Although the American College of Cardiology/American Heart Association (ACC/AHA) guidelines recommend initiating ACEI/ARBs after MI, a study published online Feb. 25 in Circulation: Cardiovascular Quality and Outcomes found about one in five patients who meet the criteria for ACEI/ARB therapy do not receive it.
Senior author Deepak L. Bhatt, MD, MPH, of Brigham and Women’s Hospital Heart and Vascular Center in Boston, told Cardiovascular Business that the impetus behind the research was the clinical observation that ACEI/ARBs were not used in appropriate patients as often as anticipated. “They are used often in patients admitted with heart failure, but not in patients with ACS [acute coronary syndrome], which is an awareness issue,” Bhatt said.
To quantify the use of ACEI/ARBs at discharge in patients with ACS, Bhatt and colleagues used data from patients who participated in the Get With the Guidelines (GWTG)-coronary artery disease (CAD) program. GWTG-CAD is a registry designed with the goal of improving the quality of care and outcomes in patients with CAD.
They analyzed data from 80,241 patients with ACS who were discharged alive from 311 U.S. hospitals between 2005 and 2009. All participants were classified with an ACC/AHA class I or class IIa treatment indication who had no known contraindications to ACEI/ARB therapy.
Of the 60,847 patients with a class I indication, 49,682 received ACEI/ARBs (81.7 percent) and the rate of treatment increased throughout the study period. Only 68.1 percent of the 19,394 patients with an ACC/AHA class IIa indication were prescribed ACEI/ARBs.
Lower use was independently associated with in-hospital CABG and renal insufficiency. Patients with a class I indication more likely to be treated with ACEI/ARBs had a higher body mass index, a history of diabetes mellitus, CAD heart failure, smoked or underwent PCI. Those less likely to receive therapy were women, white and had a history of atrial fibrillation, lung disease or hypertension.

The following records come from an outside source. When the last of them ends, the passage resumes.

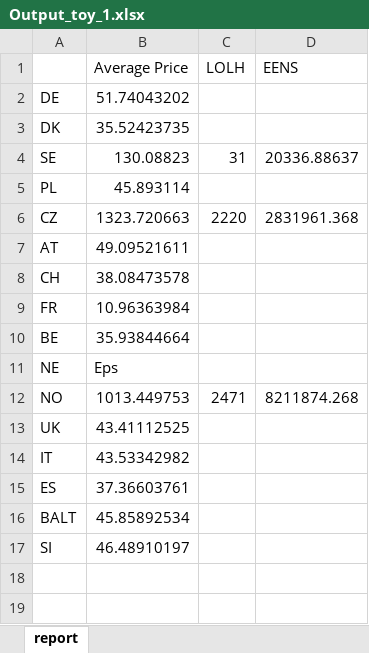
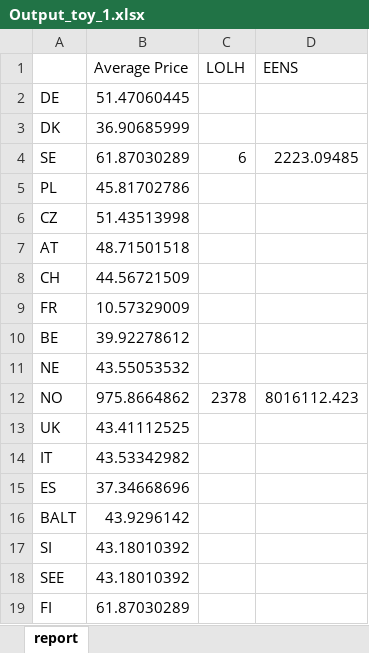
Before and after one commit to bernemax/ARO_Dunkelflaute_Europe, an Excel workbook: NTC_node_model/Output_toy_1.xlsx, sheet report, drawn as a sheet; values as stored, in another font and other column widths than the file's, no borders; the diff names each change by its address in the sheet, - before the commit and + after, or states it on an @@ line.

```diff
--- a/NTC_node_model/Output_toy_1.xlsx (sheet report)
+++ b/NTC_node_model/Output_toy_1.xlsx (sheet report)
-B2 (Average Price): 51.74043202
+B2 (Average Price): 51.47060445
-B3 (Average Price): 35.52423735
+B3 (Average Price): 36.90685999
-B4 (Average Price): 130.08823
+B4 (Average Price): 61.87030289
-C4 (LOLH): 31
+C4 (LOLH): 6
-D4 (EENS): 20336.88637
+D4 (EENS): 2223.09485
-B5 (Average Price): 45.893114
+B5 (Average Price): 45.81702786
-B6 (Average Price): 1323.720663
+B6 (Average Price): 51.43513998
-C6 (LOLH): 2220
+C6 (LOLH): (empty)
-D6 (EENS): 2831961.368
+D6 (EENS): (empty)
-B7 (Average Price): 49.09521611
+B7 (Average Price): 48.71501518
-B8 (Average Price): 38.08473578
+B8 (Average Price): 44.56721509
-B9 (Average Price): 10.96363984
+B9 (Average Price): 10.57329009
-B10 (Average Price): 35.93844664
+B10 (Average Price): 39.92278612
-B11 (Average Price): Eps
+B11 (Average Price): 43.55053532
-B12 (Average Price): 1013.449753
+B12 (Average Price): 975.8664862
-C12 (LOLH): 2471
+C12 (LOLH): 2378
-D12 (EENS): 8211874.268
+D12 (EENS): 8016112.423
-B15 (Average Price): 37.36603761
+B15 (Average Price): 37.34668696
-B16 (Average Price): 45.85892534
+B16 (Average Price): 43.9296142
-B17 (Average Price): 46.48910197
+B17 (Average Price): 43.18010392
+row 18: SEE | 43.18010392
+row 19: FI | 61.87030289
```
Also changed, not shown: 9 other files.
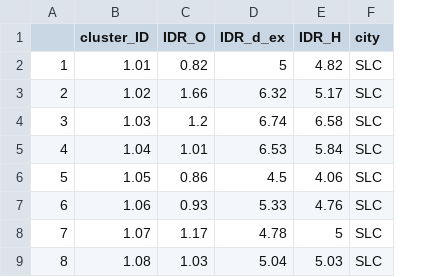
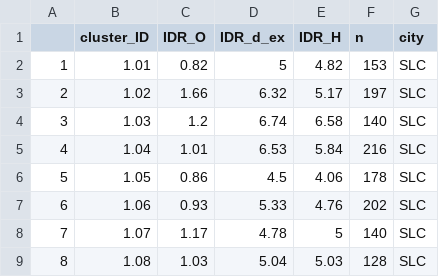
Before and after one commit to SPATIAL-Lab/CityWater, a CSV file: data/timeseriesSummary.csv, drawn as a sheet; only a part is shown; the diff names each change by its address in the sheet, - before the commit and + after, or states it on an @@ line.

```diff
--- a/data/timeseriesSummary.csv
+++ b/data/timeseriesSummary.csv
+column F (n), rows 2-9: 153 | 197 | 140 | 216 | 178 | 202 | 140 | 128
```
Also changed, not shown: data/datasummary.csv, 9 other files.
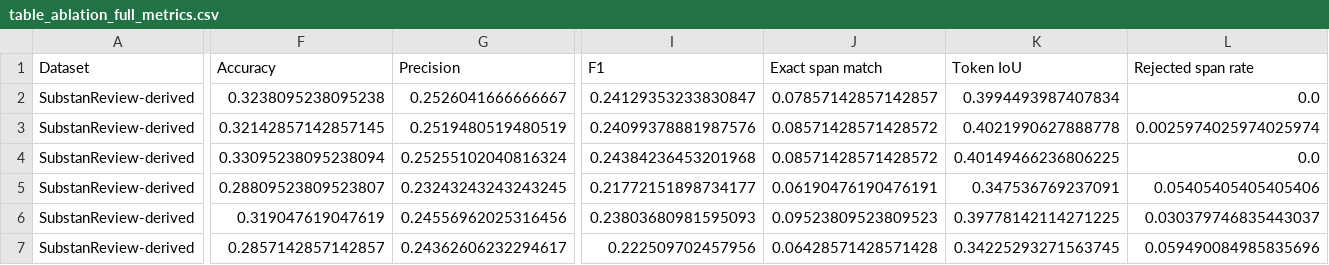
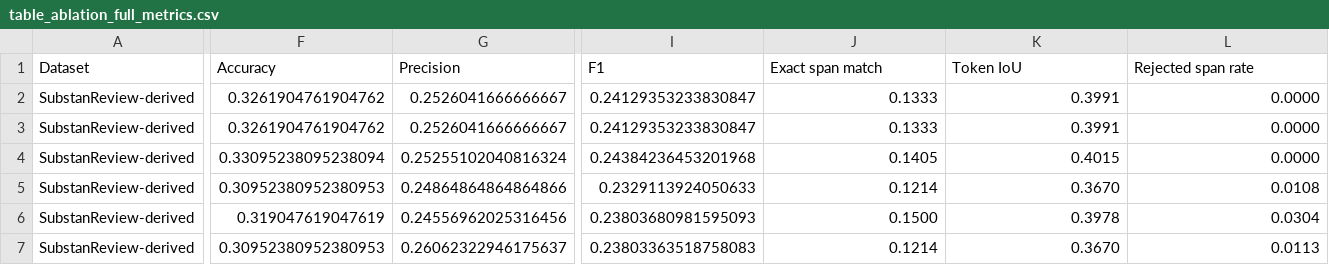
Before and after one commit to psknlr/ZengziAgent, a CSV file: results/mock_smoke/tables/table_ablation_full_metrics.csv, drawn as a sheet; only a part is shown, gaps mark what is left out; the diff covers the shown part only; the diff names each change by its address in the sheet, - before the commit and + after, or states it on an @@ line.

```diff
--- a/results/mock_smoke/tables/table_ablation_full_metrics.csv
+++ b/results/mock_smoke/tables/table_ablation_full_metrics.csv
-F2 (Accuracy): 0.3238095238095238
+F2 (Accuracy): 0.3261904761904762
-J2 (Exact span match): 0.07857142857142857
+J2 (Exact span match): 0.1333
-K2 (Token IoU): 0.3994493987407834
+K2 (Token IoU): 0.3991
-L2 (Rejected span rate): 0.0
+L2 (Rejected span rate): 0.0000
-F3 (Accuracy): 0.32142857142857145
+F3 (Accuracy): 0.3261904761904762
-G3 (Precision): 0.2519480519480519
+G3 (Precision): 0.2526041666666667
-I3 (F1): 0.24099378881987576
+I3 (F1): 0.24129353233830847
-J3 (Exact span match): 0.08571428571428572
+J3 (Exact span match): 0.1333
-K3 (Token IoU): 0.4021990627888778
+K3 (Token IoU): 0.3991
-L3 (Rejected span rate): 0.0025974025974025974
+L3 (Rejected span rate): 0.0000
-J4 (Exact span match): 0.08571428571428572
+J4 (Exact span match): 0.1405
-K4 (Token IoU): 0.40149466236806225
+K4 (Token IoU): 0.4015
-L4 (Rejected span rate): 0.0
+L4 (Rejected span rate): 0.0000
-F5 (Accuracy): 0.28809523809523807
+F5 (Accuracy): 0.30952380952380953
-G5 (Precision): 0.23243243243243245
+G5 (Precision): 0.24864864864864866
-I5 (F1): 0.21772151898734177
+I5 (F1): 0.2329113924050633
-J5 (Exact span match): 0.06190476190476191
+J5 (Exact span match): 0.1214
-K5 (Token IoU): 0.347536769237091
+K5 (Token IoU): 0.3670
-L5 (Rejected span rate): 0.05405405405405406
+L5 (Rejected span rate): 0.0108
-J6 (Exact span match): 0.09523809523809523
+J6 (Exact span match): 0.1500
-K6 (Token IoU): 0.39778142114271225
+K6 (Token IoU): 0.3978
-L6 (Rejected span rate): 0.030379746835443037
+L6 (Rejected span rate): 0.0304
-F7 (Accuracy): 0.2857142857142857
+F7 (Accuracy): 0.30952380952380953
-G7 (Precision): 0.24362606232294617
+G7 (Precision): 0.26062322946175637
-I7 (F1): 0.222509702457956
+I7 (F1): 0.23803363518758083
-J7 (Exact span match): 0.06428571428571428
+J7 (Exact span match): 0.1214
-K7 (Token IoU): 0.34225293271563745
+K7 (Token IoU): 0.3670
-L7 (Rejected span rate): 0.059490084985835696
+L7 (Rejected span rate): 0.0113
```
Also changed, not shown: 54 edited cells elsewhere in this file, results/mock_smoke/tables/ablation_main.csv, results/mock_smoke/tables/backend_pairwise.csv, 56 other files.
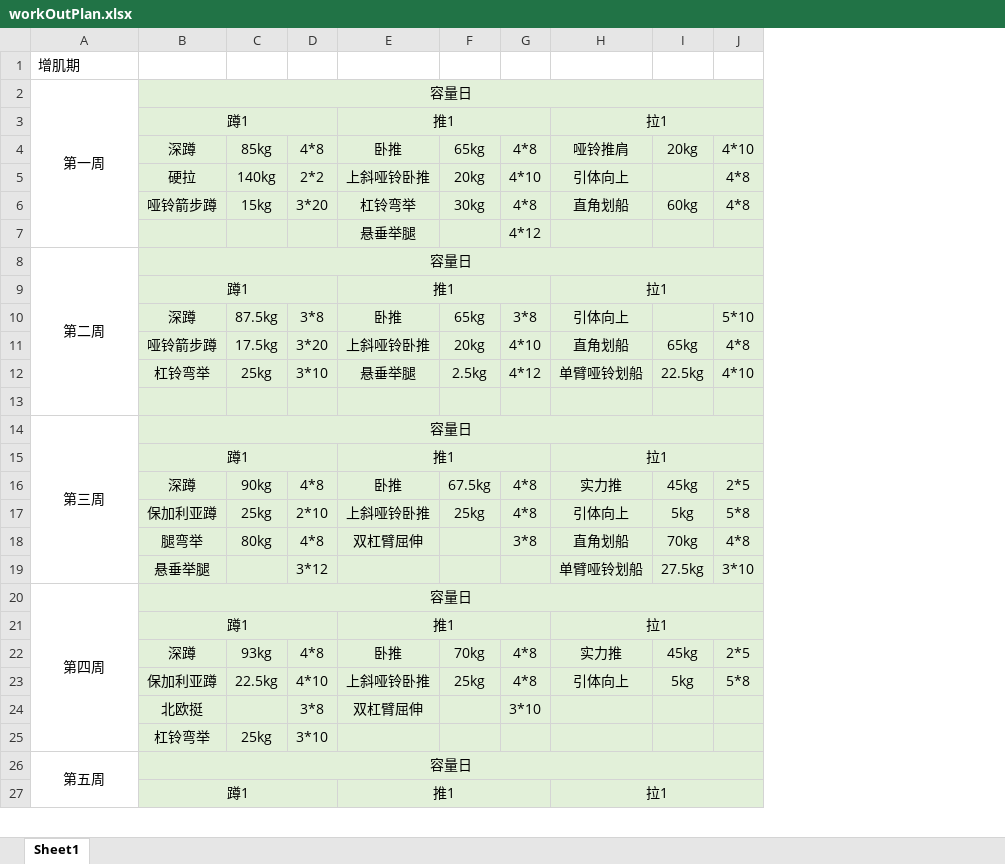
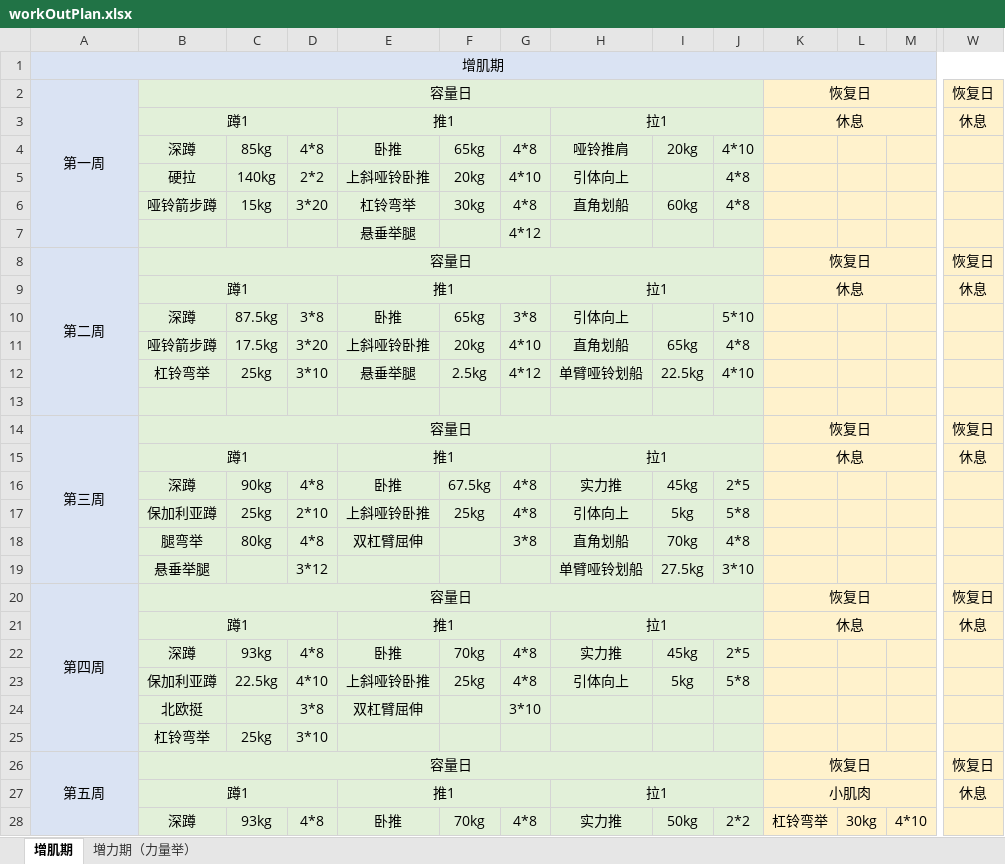
Before and after one commit to lcliu420/workout, an Excel workbook: 2024/workOutPlan.xlsx, sheet 增肌期, drawn as a sheet; only a part is shown, gaps mark what is left out; values as stored, in another font and other column widths than the file's, no borders; removed rows and columns are numbered as before the commit, all else as after; rows hold the shown columns only; the diff covers the shown part only; the diff names each change by its address in the sheet, - before the commit and + after, or states it on an @@ line.

```diff
--- a/2024/workOutPlan.xlsx (sheet 增肌期)
+++ b/2024/workOutPlan.xlsx (sheet 增肌期)
-sheet tab: Sheet1
+sheet tab: 增肌期
+sheet tab: 増力期（力量举）
+column K, rows 2-27: 恢复日 | 休息 |  |  |  |  | 恢复日 | 休息 |  |  |  |  | 恢复日 | 休息 |  |  |  |  | 恢复日 | 休息 |  |  |  |  | 恢复日 | 小肌肉
+column L, empty
+column M, empty
+column W, rows 2-27: 恢复日 | 休息 |  |  |  |  | 恢复日 | 休息 |  |  |  |  | 恢复日 | 休息 |  |  |  |  | 恢复日 | 休息 |  |  |  |  | 恢复日 | 休息
-A1:J1 fill: none
+A1:J1 fill: #DAE3F3
-A1 alignment: left
+A1 alignment: center
+A1:W1 merged
-A2:A27 fill: none
+A2:A27 fill: #DAE3F3
-A26:A30 merged
+A26:A31 merged
+row 28:  | 深蹲 | 93kg | 4*8 | 卧推 | 70kg | 4*8 | 实力推 | 50kg | 2*2 | 杠铃弯举 | 30kg | 4*10
```
Also changed, not shown: 23 added rows, 8 edited cells and cell formats elsewhere in this sheet, 4 other files.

Patients with a class IIa indication more likely to receive ACEI/ARB therapy were older, had an MI in the past, smoked, underwent PCI or were in larger hospitals. Those less likely to be prescribed ACEI/ARBs were women; had a history of atrial fibrillation, hyperlipidemia, or depression; underwent CABG in the hospital or were admitted to academic hospitals.
Bhatt said he hopes the findings will raise awareness about the use of ACEI/ARBs in ACS patients.
“If someone comes in with ACS, the appropriate focus is on the presenting symptoms and the syndrome, but it is important to realize before discharge to look at the whole picture and address cardiovascular risk as a whole, including whether they need these medications to treat concomitant medical problems, such is left ventricular dysfunction, diabetes or chronic kidney disease," he said.